Before-and-after page screenshots:
---*---

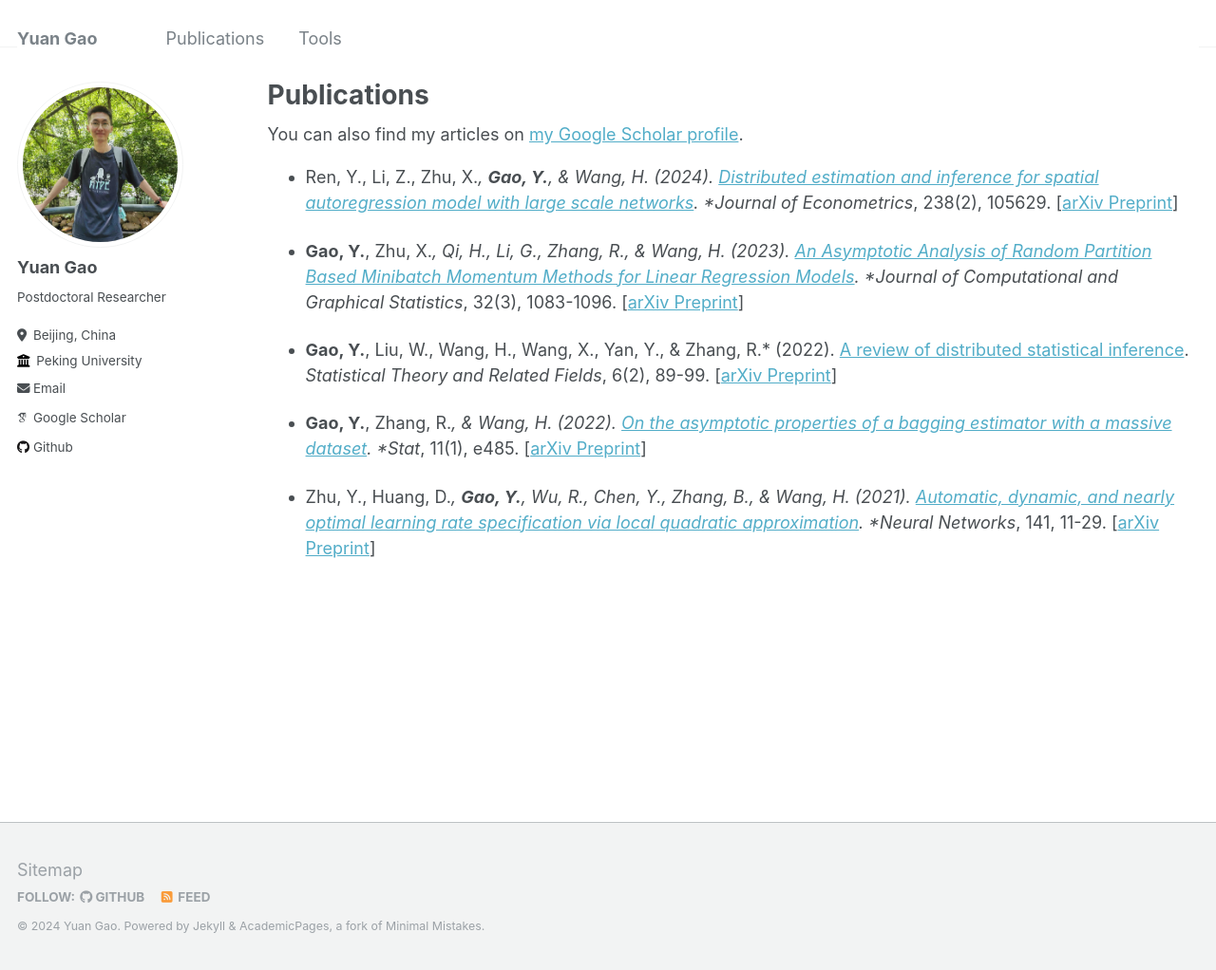
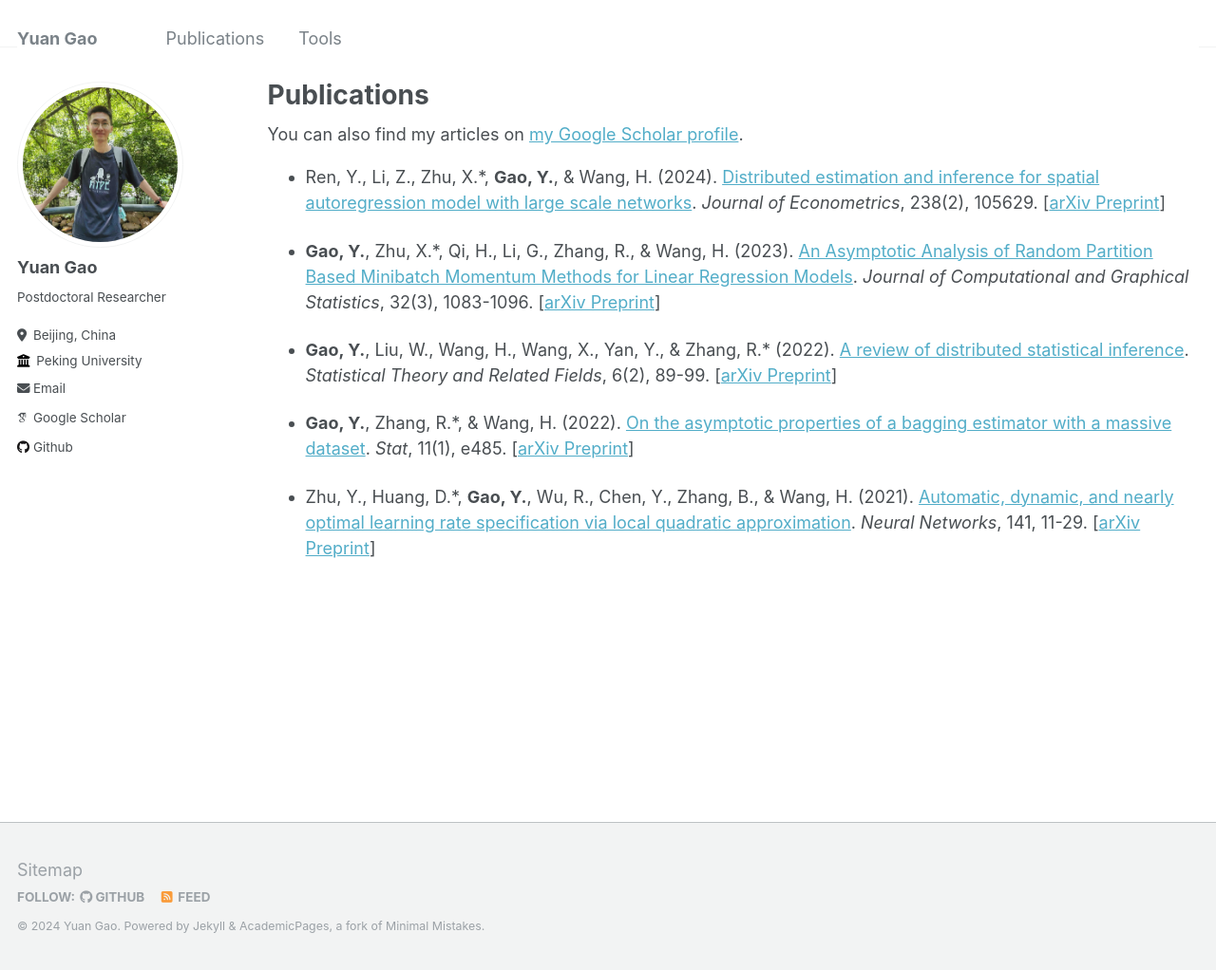
Before and after one commit to YannEmiya/YannEmiya.github.io, a Jekyll site: the page built from _pages/publications.md, in a window 1280 px wide and 1022 px high. Shown: the whole window at 95% size. Built offline with Jekyll 4.4.1, drawn with Linux system fonts in a browser that asks for light colours; some web fonts are replaced.

Commit message:
Update publications.md

```diff
--- a/_pages/publications.md
+++ b/_pages/publications.md
@@ -9,12 +9,12 @@ author_profile: true
   <div class="wordwrap">You can also find my articles on <a href="{{site.author.googlescholar}}">my Google Scholar profile</a>.</div>
 {% endif %}
 
-- Ren, Y., Li, Z., Zhu, X.*, **Gao, Y.**, & Wang, H. (2024). [Distributed estimation and inference for spatial autoregression model with large scale networks](https://doi.org/10.1016/j.jeconom.2023.105629). *Journal of Econometrics*, 238(2), 105629. [[arXiv Preprint](https://arxiv.org/abs/2210.16634)]
+- Ren, Y., Li, Z., Zhu, X.\*, **Gao, Y.**, & Wang, H. (2024). [Distributed estimation and inference for spatial autoregression model with large scale networks](https://doi.org/10.1016/j.jeconom.2023.105629). *Journal of Econometrics*, 238(2), 105629. [[arXiv Preprint](https://arxiv.org/abs/2210.16634)]
 
-- **Gao, Y.**, Zhu, X.*, Qi, H., Li, G., Zhang, R., & Wang, H. (2023). [An Asymptotic Analysis of Random Partition Based Minibatch Momentum Methods for Linear Regression Models](https://www.tandfonline.com/doi/full/10.1080/10618600.2022.2143786). *Journal of Computational and Graphical Statistics*, 32(3), 1083-1096. [[arXiv Preprint](https://arxiv.org/abs/2111.01507)]
+- **Gao, Y.**, Zhu, X.\*, Qi, H., Li, G., Zhang, R., & Wang, H. (2023). [An Asymptotic Analysis of Random Partition Based Minibatch Momentum Methods for Linear Regression Models](https://www.tandfonline.com/doi/full/10.1080/10618600.2022.2143786). *Journal of Computational and Graphical Statistics*, 32(3), 1083-1096. [[arXiv Preprint](https://arxiv.org/abs/2111.01507)]
 
-- **Gao, Y.**, Liu, W., Wang, H., Wang, X., Yan, Y., & Zhang, R.* (2022). [A review of distributed statistical inference](https://www.tandfonline.com/doi/full/10.1080/24754269.2021.1974158). *Statistical Theory and Related Fields*, 6(2), 89-99. [[arXiv Preprint](https://arxiv.org/abs/2304.06245)]
+- **Gao, Y.**, Liu, W., Wang, H., Wang, X., Yan, Y., & Zhang, R.\* (2022). [A review of distributed statistical inference](https://www.tandfonline.com/doi/full/10.1080/24754269.2021.1974158). *Statistical Theory and Related Fields*, 6(2), 89-99. [[arXiv Preprint](https://arxiv.org/abs/2304.06245)]
 
-- **Gao, Y.**, Zhang, R.*, & Wang, H. (2022). [On the asymptotic properties of a bagging estimator with a massive dataset](https://onlinelibrary.wiley.com/doi/full/10.1002/sta4.485). *Stat*, 11(1), e485. [[arXiv Preprint](https://arxiv.org/abs/2304.06278)]
+- **Gao, Y.**, Zhang, R.\*, & Wang, H. (2022). [On the asymptotic properties of a bagging estimator with a massive dataset](https://onlinelibrary.wiley.com/doi/full/10.1002/sta4.485). *Stat*, 11(1), e485. [[arXiv Preprint](https://arxiv.org/abs/2304.06278)]
 
-- Zhu, Y., Huang, D.*, **Gao, Y.**, Wu, R., Chen, Y., Zhang, B., & Wang, H. (2021). [Automatic, dynamic, and nearly optimal learning rate specification via local quadratic approximation](https://www.sciencedirect.com/science/article/pii/S0893608021001131). *Neural Networks*, 141, 11-29. [[arXiv Preprint](https://arxiv.org/abs/2004.03260)]
+- Zhu, Y., Huang, D.\*, **Gao, Y.**, Wu, R., Chen, Y., Zhang, B., & Wang, H. (2021). [Automatic, dynamic, and nearly optimal learning rate specification via local quadratic approximation](https://www.sciencedirect.com/science/article/pii/S0893608021001131). *Neural Networks*, 141, 11-29. [[arXiv Preprint](https://arxiv.org/abs/2004.03260)]
```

---*---

#### [EXERCISE INSTRUCTIONS]
Above are the records. Copy every line in them holding "Analysis".

#### [EXERCISE RESULT]
-- **Gao, Y.**, Zhu, X.*, Qi, H., Li, G., Zhang, R., & Wang, H. (2023). [An Asymptotic Analysis of Random Partition Based Minibatch Momentum Methods for Linear Regression Models](https://www.tandfonline.com/doi/full/10.1080/10618600.2022.2143786). *Journal of Computational and Graphical Statistics*, 32(3), 1083-1096. [[arXiv Preprint](https://arxiv.org/abs/2111.01507)]
+- **Gao, Y.**, Zhu, X.\*, Qi, H., Li, G., Zhang, R., & Wang, H. (2023). [An Asymptotic Analysis of Random Partition Based Minibatch Momentum Methods for Linear Regression Models](https://www.tandfonline.com/doi/full/10.1080/10618600.2022.2143786). *Journal of Computational and Graphical Statistics*, 32(3), 1083-1096. [[arXiv Preprint](https://arxiv.org/abs/2111.01507)]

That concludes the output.